Instructions for the task ▸ Pick out the lines in the listing below that contain the word "test" and copy them.

▼

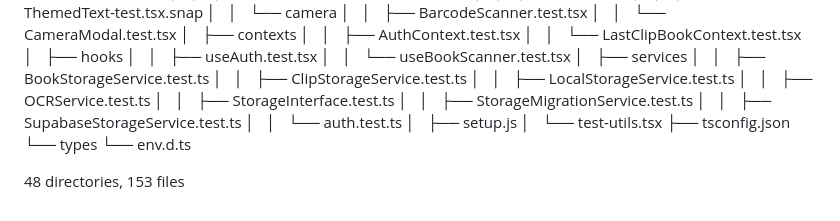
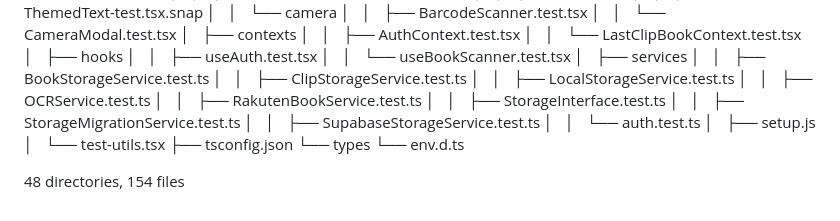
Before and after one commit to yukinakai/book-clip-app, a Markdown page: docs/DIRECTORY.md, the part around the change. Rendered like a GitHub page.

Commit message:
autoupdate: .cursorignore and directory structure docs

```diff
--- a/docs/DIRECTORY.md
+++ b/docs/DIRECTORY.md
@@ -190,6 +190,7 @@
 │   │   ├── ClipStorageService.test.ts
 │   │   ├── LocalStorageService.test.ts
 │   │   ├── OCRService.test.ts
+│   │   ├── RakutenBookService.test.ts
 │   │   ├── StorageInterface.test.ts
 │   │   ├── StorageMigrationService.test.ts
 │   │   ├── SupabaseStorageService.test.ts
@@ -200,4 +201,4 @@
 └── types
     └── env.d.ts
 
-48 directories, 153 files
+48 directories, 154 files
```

▲
▼

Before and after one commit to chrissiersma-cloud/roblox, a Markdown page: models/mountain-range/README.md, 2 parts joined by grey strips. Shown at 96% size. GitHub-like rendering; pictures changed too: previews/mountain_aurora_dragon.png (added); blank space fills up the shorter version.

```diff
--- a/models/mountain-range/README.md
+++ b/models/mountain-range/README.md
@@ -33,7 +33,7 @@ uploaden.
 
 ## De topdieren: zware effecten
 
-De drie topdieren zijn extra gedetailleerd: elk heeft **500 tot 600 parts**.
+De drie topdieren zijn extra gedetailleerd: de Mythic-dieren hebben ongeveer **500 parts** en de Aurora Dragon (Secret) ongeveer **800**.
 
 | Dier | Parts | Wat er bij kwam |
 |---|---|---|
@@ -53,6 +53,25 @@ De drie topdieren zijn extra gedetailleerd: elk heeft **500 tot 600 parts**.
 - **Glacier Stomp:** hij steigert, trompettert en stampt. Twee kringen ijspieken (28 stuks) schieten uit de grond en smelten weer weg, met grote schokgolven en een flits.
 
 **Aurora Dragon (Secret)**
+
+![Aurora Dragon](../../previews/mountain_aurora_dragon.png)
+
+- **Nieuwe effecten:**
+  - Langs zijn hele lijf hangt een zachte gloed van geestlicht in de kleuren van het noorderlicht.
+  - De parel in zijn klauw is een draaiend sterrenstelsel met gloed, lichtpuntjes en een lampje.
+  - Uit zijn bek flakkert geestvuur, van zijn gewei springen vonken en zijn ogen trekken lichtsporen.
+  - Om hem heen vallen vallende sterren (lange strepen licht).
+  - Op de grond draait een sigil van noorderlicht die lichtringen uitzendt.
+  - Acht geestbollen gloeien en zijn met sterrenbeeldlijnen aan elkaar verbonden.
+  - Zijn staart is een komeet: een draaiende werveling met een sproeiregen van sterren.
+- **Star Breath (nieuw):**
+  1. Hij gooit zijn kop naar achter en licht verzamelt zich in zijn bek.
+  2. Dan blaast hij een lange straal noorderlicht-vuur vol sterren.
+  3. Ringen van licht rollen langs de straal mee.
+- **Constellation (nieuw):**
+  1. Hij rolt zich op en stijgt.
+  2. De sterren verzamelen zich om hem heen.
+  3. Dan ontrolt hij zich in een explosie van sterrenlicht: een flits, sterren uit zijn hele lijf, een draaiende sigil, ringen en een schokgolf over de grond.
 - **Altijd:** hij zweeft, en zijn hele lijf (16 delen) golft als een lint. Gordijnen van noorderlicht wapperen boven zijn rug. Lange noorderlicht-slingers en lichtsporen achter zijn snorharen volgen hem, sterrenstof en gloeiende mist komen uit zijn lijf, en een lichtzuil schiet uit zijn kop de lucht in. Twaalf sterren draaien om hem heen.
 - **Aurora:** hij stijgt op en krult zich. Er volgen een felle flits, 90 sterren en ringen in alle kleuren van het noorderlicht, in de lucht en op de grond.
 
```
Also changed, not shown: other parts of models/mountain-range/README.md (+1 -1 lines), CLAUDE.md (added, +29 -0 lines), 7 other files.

▲

Exercise response ▸
 │   │   ├── ClipStorageService.test.ts
 │   │   ├── LocalStorageService.test.ts
 │   │   ├── OCRService.test.ts
+│   │   ├── RakutenBookService.test.ts
 │   │   ├── StorageInterface.test.ts
 │   │   ├── StorageMigrationService.test.ts
 │   │   ├── SupabaseStorageService.test.ts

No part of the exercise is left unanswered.